What is needed: Determine how many lines in the material below contain the word "docs", and give that number without comment.

Data provided:
=====

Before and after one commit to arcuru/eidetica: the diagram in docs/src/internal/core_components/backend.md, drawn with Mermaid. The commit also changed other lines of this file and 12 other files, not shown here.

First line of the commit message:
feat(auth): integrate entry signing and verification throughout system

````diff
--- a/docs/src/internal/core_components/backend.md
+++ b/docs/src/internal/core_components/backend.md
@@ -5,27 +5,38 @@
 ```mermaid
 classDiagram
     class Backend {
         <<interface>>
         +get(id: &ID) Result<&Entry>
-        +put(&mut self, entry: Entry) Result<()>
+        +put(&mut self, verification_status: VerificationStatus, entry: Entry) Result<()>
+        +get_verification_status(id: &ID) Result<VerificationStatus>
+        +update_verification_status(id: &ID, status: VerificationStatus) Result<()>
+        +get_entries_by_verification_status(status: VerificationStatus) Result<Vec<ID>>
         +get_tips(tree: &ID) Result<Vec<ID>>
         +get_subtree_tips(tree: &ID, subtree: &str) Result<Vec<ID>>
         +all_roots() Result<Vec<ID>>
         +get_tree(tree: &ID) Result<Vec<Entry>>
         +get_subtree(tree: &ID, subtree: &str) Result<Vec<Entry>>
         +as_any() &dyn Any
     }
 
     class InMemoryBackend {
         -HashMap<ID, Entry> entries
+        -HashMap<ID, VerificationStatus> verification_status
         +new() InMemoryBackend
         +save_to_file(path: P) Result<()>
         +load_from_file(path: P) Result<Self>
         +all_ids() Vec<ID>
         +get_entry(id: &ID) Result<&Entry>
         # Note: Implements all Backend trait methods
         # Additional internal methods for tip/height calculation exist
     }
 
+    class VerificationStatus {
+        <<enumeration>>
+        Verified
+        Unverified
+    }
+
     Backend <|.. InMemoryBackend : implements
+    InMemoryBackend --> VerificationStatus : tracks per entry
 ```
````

=====

Task response: 3